Count every line in the entries below that contains the word "docs", and give only that number.
(Records for the task begins)
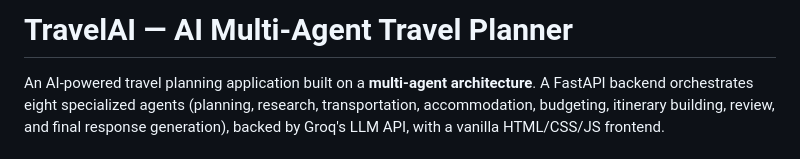
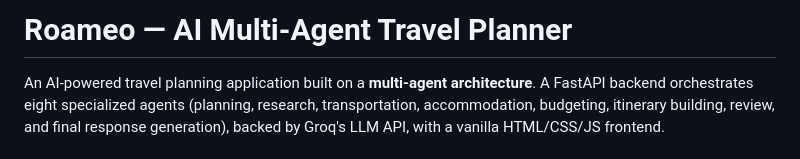
Before and after one commit to Shamsu0802/AI-MultiAgentFramework, a Markdown page: README.md, the part around the change. Drawn GitHub-style.

```diff
--- a/README.md
+++ b/README.md
@@ -1,4 +1,4 @@
-# TravelAI — AI Multi-Agent Travel Planner
+# Roameo — AI Multi-Agent Travel Planner
 
 An AI-powered travel planning application built on a **multi-agent architecture**. A FastAPI backend orchestrates eight specialized agents (planning, research, transportation, accommodation, budgeting, itinerary building, review, and final response generation), backed by Groq's LLM API, with a vanilla HTML/CSS/JS frontend.
 
```
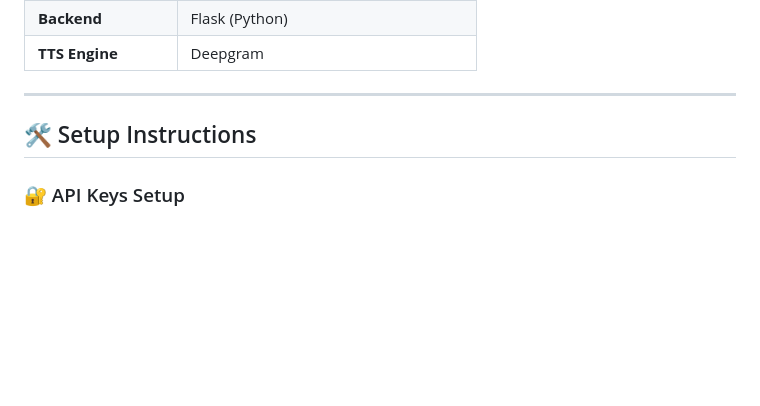
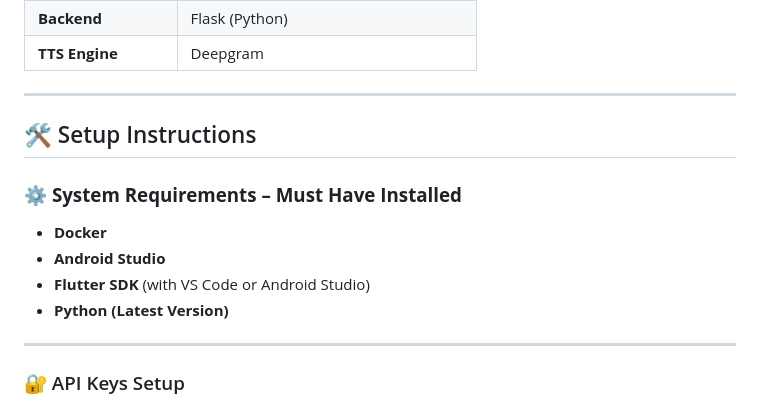
Before and after one commit to Kunal-3004/Assessli-AI-Hackathon, a Markdown page: README.md, the part around the change. GitHub-like rendering; blank space fills up the shorter version.

```diff
--- a/README.md
+++ b/README.md
@@ -77,6 +77,15 @@ Preserves context across interactions to ensure coherent, personalized responses
 
 ## 🛠️ Setup Instructions
 
+### ⚙️ **System Requirements – Must Have Installed**
+
+- **Docker**
+- **Android Studio**
+- **Flutter SDK** (with VS Code or Android Studio)
+- **Python (Latest Version)**
+
+---
+
 ### 🔐 API Keys Setup
 
 - **Groq API Key**:
```
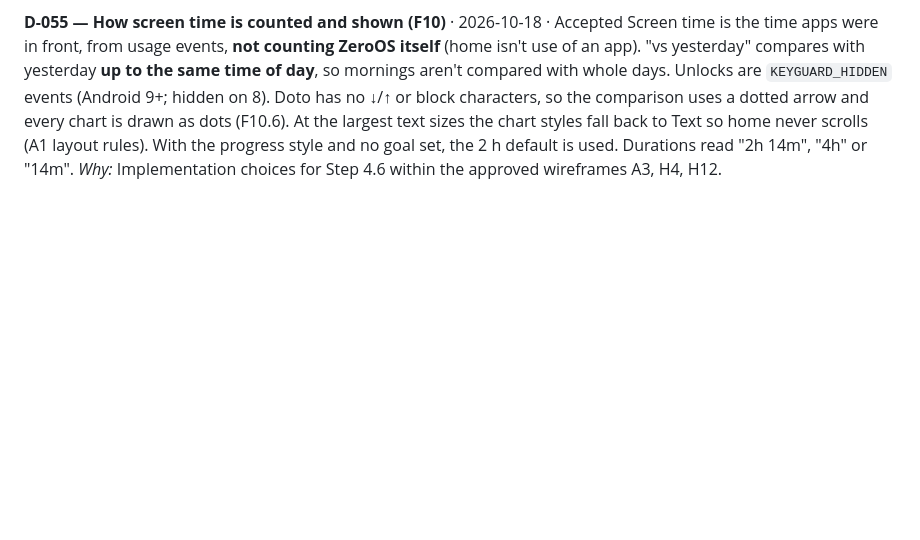
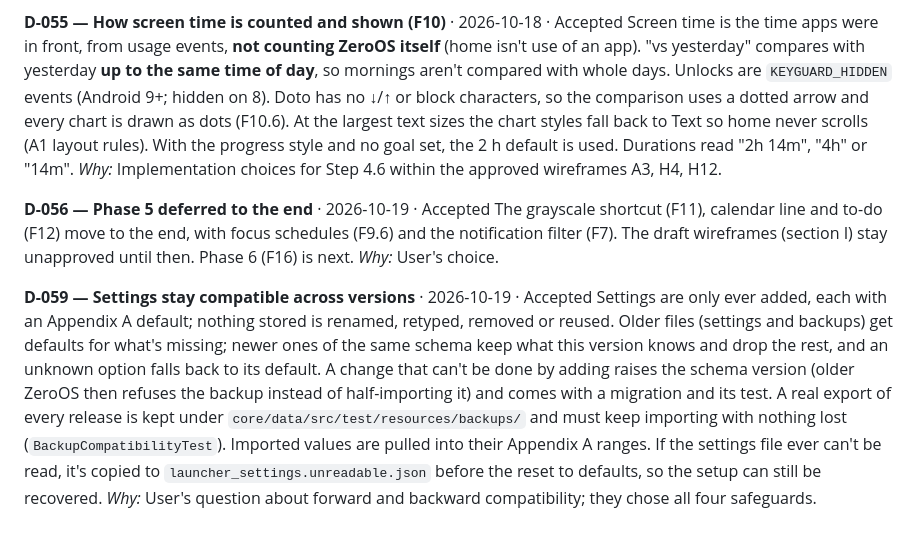
Before and after one commit to iamabhinav-dev/ZeroOS, a Markdown page: docs/DECISIONS.md, the part around the change. Drawn GitHub-style; blank space fills up the shorter version.

Commit message:
docs: settings compatibility rule (D-059)
Settings are only ever added; anything else needs a schema bump, a migration
and its test; every release adds its export as a test backup.

Co-Authored-By: Claude Opus 5.5 <noreply@anthropic.com>

```diff
--- a/docs/DECISIONS.md
+++ b/docs/DECISIONS.md
@@ -304,3 +304,19 @@ comparison uses a dotted arrow and every chart is drawn as dots (F10.6). At the
 fall back to Text so home never scrolls (A1 layout rules). With the progress style and no goal set, the 2 h default
 is used. Durations read "2h 14m", "4h" or "14m".
 *Why:* Implementation choices for Step 4.6 within the approved wireframes A3, H4, H12.
+
+**D-056 — Phase 5 deferred to the end** · 2026-10-19 · Accepted
+The grayscale shortcut (F11), calendar line and to-do (F12) move to the end, with focus schedules (F9.6) and the
+notification filter (F7). The draft wireframes (section I) stay unapproved until then. Phase 6 (F16) is next.
+*Why:* User's choice.
+
+**D-059 — Settings stay compatible across versions** · 2026-10-19 · Accepted
+Settings are only ever added, each with an Appendix A default; nothing stored is renamed, retyped, removed or
+reused. Older files (settings and backups) get defaults for what's missing; newer ones of the same schema keep what
+this version knows and drop the rest, and an unknown option falls back to its default. A change that can't be done
+by adding raises the schema version (older ZeroOS then refuses the backup instead of half-importing it) and comes
+with a migration and its test. A real export of every release is kept under `core/data/src/test/resources/backups/`
+and must keep importing with nothing lost (`BackupCompatibilityTest`). Imported values are pulled into their
+Appendix A ranges. If the settings file ever can't be read, it's copied to `launcher_settings.unreadable.json`
+before the reset to defaults, so the setup can still be recovered.
+*Why:* User's question about forward and backward compatibility; they chose all four safeguards.
```
Also changed, not shown: AGENTS.md (+5 -0 lines), TRACEABILITY.md (+1 -1 lines).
(Records for the task ends)
■ Response box: 4